** What the task asks **
Your answer must be an exact copy of all the entries.

** Source material **
──────────

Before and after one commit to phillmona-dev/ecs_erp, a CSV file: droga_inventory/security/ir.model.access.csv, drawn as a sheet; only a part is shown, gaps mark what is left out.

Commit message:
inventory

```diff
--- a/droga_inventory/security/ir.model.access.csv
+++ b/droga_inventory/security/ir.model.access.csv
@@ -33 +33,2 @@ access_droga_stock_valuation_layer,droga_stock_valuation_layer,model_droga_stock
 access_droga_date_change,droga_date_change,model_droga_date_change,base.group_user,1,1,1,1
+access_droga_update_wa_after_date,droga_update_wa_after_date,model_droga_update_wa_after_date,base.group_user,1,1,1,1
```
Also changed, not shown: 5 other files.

──────────

** Result below **
Before and after one commit to phillmona-dev/ecs_erp, a CSV file: droga_inventory/security/ir.model.access.csv, drawn as a sheet; only a part is shown, gaps mark what is left out.

Commit message:
inventory

```diff
--- a/droga_inventory/security/ir.model.access.csv
+++ b/droga_inventory/security/ir.model.access.csv
@@ -33 +33,2 @@ access_droga_stock_valuation_layer,droga_stock_valuation_layer,model_droga_stock
 access_droga_date_change,droga_date_change,model_droga_date_change,base.group_user,1,1,1,1
+access_droga_update_wa_after_date,droga_update_wa_after_date,model_droga_update_wa_after_date,base.group_user,1,1,1,1
```
Also changed, not shown: 5 other files.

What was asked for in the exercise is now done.